**Work to complete**
All of the data below should be printed again word for word, pictures excluded.

**Before-and-after change data**
□ □ □

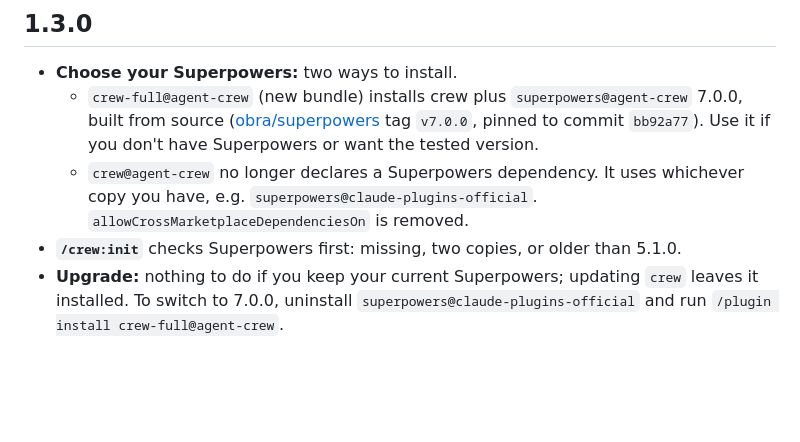
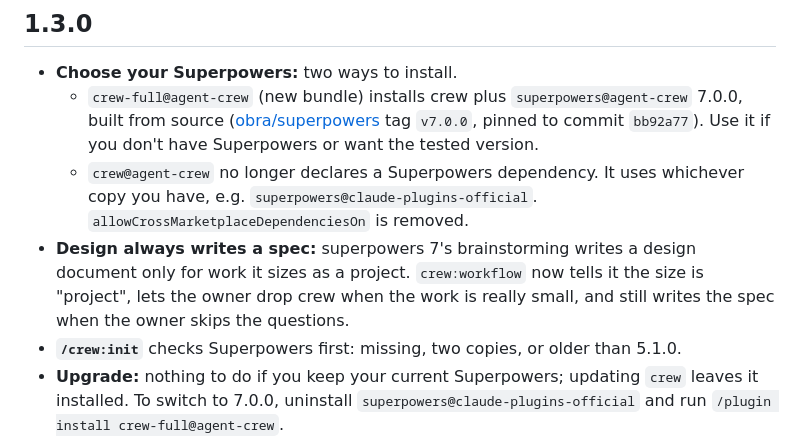
Before and after one commit to ayinmursalin/agent-crew, a Markdown page: CHANGELOG.md, the part around the change. Rendered like a GitHub page; blank space fills up the shorter version.

```diff
--- a/CHANGELOG.md
+++ b/CHANGELOG.md
@@ -5,6 +5,7 @@
 - **Choose your Superpowers:** two ways to install.
   - `crew-full@agent-crew` (new bundle) installs crew plus `superpowers@agent-crew` 7.0.0, built from source ([obra/superpowers](https://github.com/obra/superpowers) tag `v7.0.0`, pinned to commit `bb92a77`). Use it if you don't have Superpowers or want the tested version.
   - `crew@agent-crew` no longer declares a Superpowers dependency. It uses whichever copy you have, e.g. `superpowers@claude-plugins-official`. `allowCrossMarketplaceDependenciesOn` is removed.
+- **Design always writes a spec:** superpowers 7's brainstorming writes a design document only for work it sizes as a project. `crew:workflow` now tells it the size is "project", lets the owner drop crew when the work is really small, and still writes the spec when the owner skips the questions.
 - **`/crew:init`** checks Superpowers first: missing, two copies, or older than 5.1.0.
 - **Upgrade:** nothing to do if you keep your current Superpowers; updating `crew` leaves it installed. To switch to 7.0.0, uninstall `superpowers@claude-plugins-official` and run `/plugin install crew-full@agent-crew`.
 - **Bumping the pinned Superpowers:** change `ref`, `sha` and `version` of the `superpowers` entry in `.claude-plugin/marketplace.json` (`git ls-remote --tags https://github.com/obra/superpowers` gives the commit).
```
Also changed, not shown: skills/workflow/SKILL.md (+5 -0 lines).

□ □ □

**Answer space**
Before and after one commit to ayinmursalin/agent-crew, a Markdown page: CHANGELOG.md, the part around the change. Rendered like a GitHub page; blank space fills up the shorter version.

```diff
--- a/CHANGELOG.md
+++ b/CHANGELOG.md
@@ -5,6 +5,7 @@
 - **Choose your Superpowers:** two ways to install.
   - `crew-full@agent-crew` (new bundle) installs crew plus `superpowers@agent-crew` 7.0.0, built from source ([obra/superpowers](https://github.com/obra/superpowers) tag `v7.0.0`, pinned to commit `bb92a77`). Use it if you don't have Superpowers or want the tested version.
   - `crew@agent-crew` no longer declares a Superpowers dependency. It uses whichever copy you have, e.g. `superpowers@claude-plugins-official`. `allowCrossMarketplaceDependenciesOn` is removed.
+- **Design always writes a spec:** superpowers 7's brainstorming writes a design document only for work it sizes as a project. `crew:workflow` now tells it the size is "project", lets the owner drop crew when the work is really small, and still writes the spec when the owner skips the questions.
 - **`/crew:init`** checks Superpowers first: missing, two copies, or older than 5.1.0.
 - **Upgrade:** nothing to do if you keep your current Superpowers; updating `crew` leaves it installed. To switch to 7.0.0, uninstall `superpowers@claude-plugins-official` and run `/plugin install crew-full@agent-crew`.
 - **Bumping the pinned Superpowers:** change `ref`, `sha` and `version` of the `superpowers` entry in `.claude-plugin/marketplace.json` (`git ls-remote --tags https://github.com/obra/superpowers` gives the commit).
```
Also changed, not shown: skills/workflow/SKILL.md (+5 -0 lines).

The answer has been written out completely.